EXERCISE AIM: As the answer, give every line of the records that includes the word "echo".

PROVIDED INFORMATION:

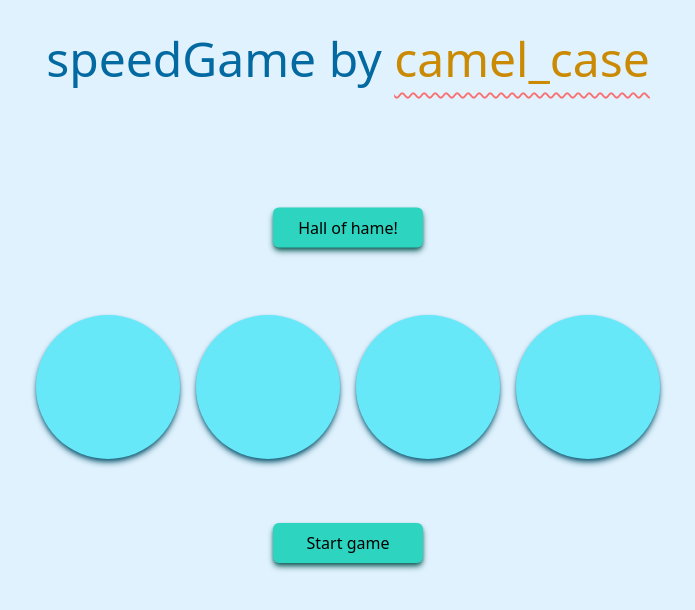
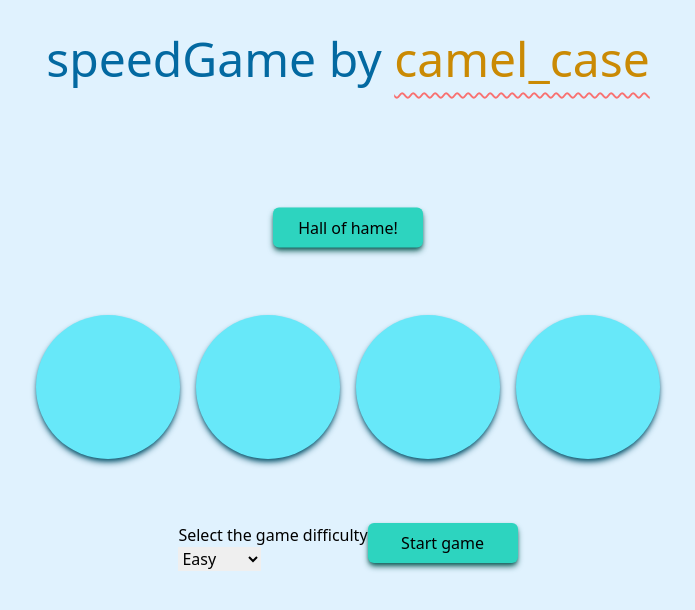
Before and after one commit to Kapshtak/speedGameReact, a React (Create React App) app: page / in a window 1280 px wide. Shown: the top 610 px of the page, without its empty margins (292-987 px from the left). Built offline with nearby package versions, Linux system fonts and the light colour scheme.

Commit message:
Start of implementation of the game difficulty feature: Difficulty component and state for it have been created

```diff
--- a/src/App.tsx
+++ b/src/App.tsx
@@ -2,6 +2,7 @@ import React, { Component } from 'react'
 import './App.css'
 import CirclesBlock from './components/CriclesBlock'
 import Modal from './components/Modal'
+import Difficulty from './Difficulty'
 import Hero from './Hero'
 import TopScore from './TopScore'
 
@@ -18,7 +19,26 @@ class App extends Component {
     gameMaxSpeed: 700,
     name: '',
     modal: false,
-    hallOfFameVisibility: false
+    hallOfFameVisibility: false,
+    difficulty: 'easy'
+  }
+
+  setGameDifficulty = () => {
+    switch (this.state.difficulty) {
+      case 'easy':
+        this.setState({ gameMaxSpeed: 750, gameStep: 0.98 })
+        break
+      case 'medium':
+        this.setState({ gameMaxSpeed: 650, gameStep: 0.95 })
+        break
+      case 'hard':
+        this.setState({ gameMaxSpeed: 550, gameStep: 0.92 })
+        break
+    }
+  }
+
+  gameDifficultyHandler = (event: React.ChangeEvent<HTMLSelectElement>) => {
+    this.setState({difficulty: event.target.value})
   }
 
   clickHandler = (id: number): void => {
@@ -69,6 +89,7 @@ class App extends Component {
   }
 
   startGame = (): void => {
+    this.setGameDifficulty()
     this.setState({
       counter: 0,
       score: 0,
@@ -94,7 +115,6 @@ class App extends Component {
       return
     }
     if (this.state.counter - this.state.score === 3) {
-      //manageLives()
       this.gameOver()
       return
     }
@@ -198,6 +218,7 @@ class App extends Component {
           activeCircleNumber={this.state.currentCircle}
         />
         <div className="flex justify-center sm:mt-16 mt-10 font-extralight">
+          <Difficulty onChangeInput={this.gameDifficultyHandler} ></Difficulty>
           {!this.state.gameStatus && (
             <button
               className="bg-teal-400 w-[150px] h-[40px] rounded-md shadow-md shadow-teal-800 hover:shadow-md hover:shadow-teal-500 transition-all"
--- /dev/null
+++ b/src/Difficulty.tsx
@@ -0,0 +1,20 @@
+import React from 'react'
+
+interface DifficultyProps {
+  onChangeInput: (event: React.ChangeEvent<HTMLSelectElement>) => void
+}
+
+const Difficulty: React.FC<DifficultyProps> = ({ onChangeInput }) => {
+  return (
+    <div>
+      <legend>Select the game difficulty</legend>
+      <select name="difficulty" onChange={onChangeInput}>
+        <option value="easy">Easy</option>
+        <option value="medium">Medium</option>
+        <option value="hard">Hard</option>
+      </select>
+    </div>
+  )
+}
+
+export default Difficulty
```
---
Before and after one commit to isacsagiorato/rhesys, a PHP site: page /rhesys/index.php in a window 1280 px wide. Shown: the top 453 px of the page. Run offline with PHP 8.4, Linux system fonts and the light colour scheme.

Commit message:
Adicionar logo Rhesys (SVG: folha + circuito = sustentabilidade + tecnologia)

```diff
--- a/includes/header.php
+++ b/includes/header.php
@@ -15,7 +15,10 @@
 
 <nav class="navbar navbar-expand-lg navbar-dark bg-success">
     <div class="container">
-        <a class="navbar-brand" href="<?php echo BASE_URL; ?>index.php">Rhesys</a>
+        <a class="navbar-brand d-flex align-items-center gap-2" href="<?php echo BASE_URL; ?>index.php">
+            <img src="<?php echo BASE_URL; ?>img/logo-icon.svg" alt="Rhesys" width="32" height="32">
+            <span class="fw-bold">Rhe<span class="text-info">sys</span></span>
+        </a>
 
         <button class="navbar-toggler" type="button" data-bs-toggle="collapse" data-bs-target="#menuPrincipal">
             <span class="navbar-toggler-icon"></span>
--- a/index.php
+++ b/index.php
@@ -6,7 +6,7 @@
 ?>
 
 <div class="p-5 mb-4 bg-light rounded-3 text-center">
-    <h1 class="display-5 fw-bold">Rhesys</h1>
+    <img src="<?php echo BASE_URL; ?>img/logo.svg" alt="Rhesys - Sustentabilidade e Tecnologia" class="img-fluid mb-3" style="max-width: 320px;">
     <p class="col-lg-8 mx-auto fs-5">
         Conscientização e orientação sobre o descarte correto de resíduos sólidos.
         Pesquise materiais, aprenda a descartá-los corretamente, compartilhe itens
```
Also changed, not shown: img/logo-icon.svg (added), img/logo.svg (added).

YOUR RESPONSE:
-        <a class="navbar-brand" href="<?php echo BASE_URL; ?>index.php">Rhesys</a>
+        <a class="navbar-brand d-flex align-items-center gap-2" href="<?php echo BASE_URL; ?>index.php">
+            <img src="<?php echo BASE_URL; ?>img/logo-icon.svg" alt="Rhesys" width="32" height="32">
+    <img src="<?php echo BASE_URL; ?>img/logo.svg" alt="Rhesys - Sustentabilidade e Tecnologia" class="img-fluid mb-3" style="max-width: 320px;">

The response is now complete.